■ What to do
Check every line below, and copy those that include "html".

■ Material provided
- - - -
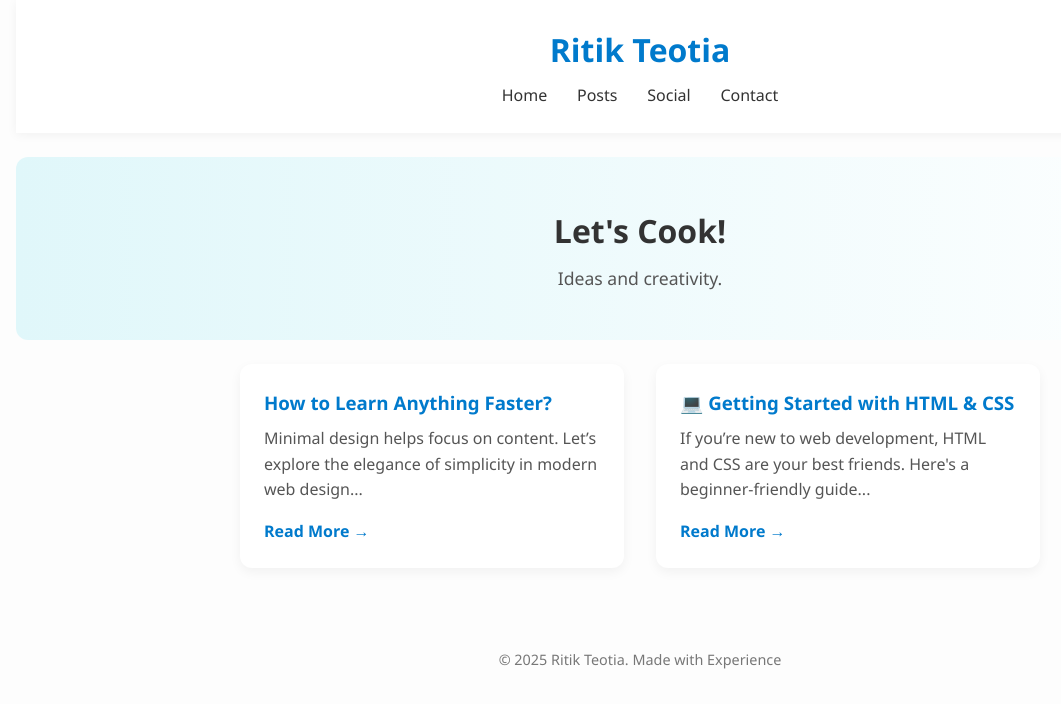
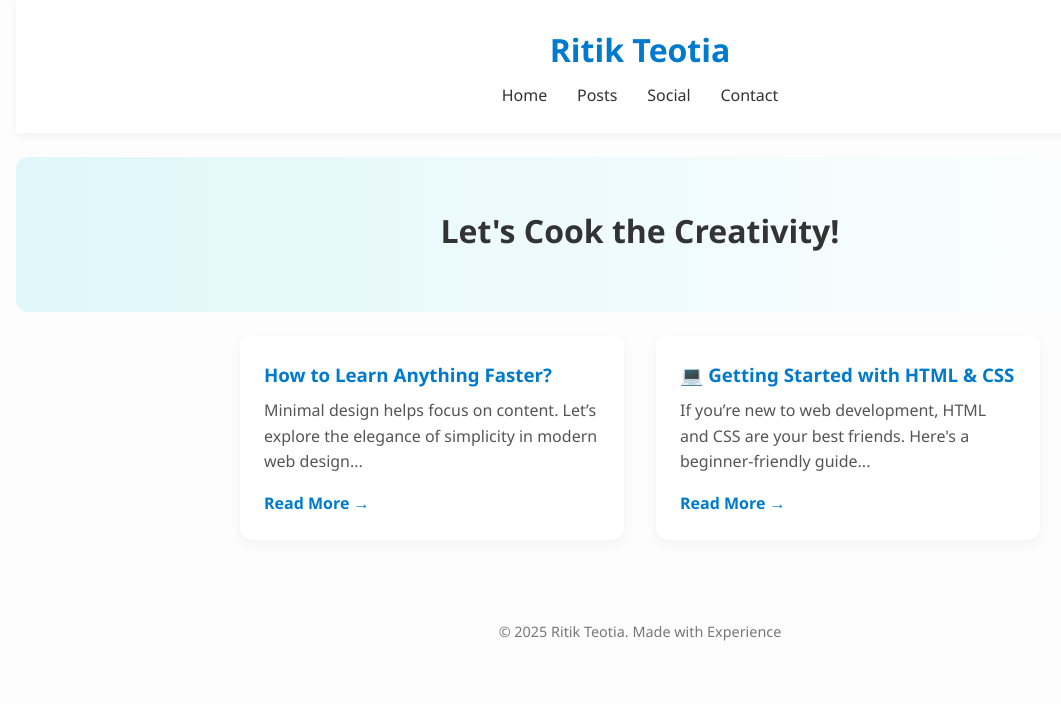
Before and after one commit to ritikteotia/LetsCook, a plain HTML site: page index.html in a window 1280 px wide. Shown: the whole page, without its empty margins (0-1061 px from the left). Drawn offline with Linux system fonts and the light colour scheme; a script that the page names is missing.

Commit message:
Update index.html

```diff
--- a/index.html
+++ b/index.html
@@ -19,8 +19,7 @@
 
   <main>
     <section class="hero">
-      <h2>Let's Cook!</h2>
-      <p>Ideas and creativity.</p>
+      <h2>Let's Cook the Creativity!</h2>
     </section>
 
     <section class="posts">
```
- - - -
■ Answer box
Before and after one commit to ritikteotia/LetsCook, a plain HTML site: page index.html in a window 1280 px wide. Shown: the whole page, without its empty margins (0-1061 px from the left). Drawn offline with Linux system fonts and the light colour scheme; a script that the page names is missing.
Update index.html
--- a/index.html
+++ b/index.html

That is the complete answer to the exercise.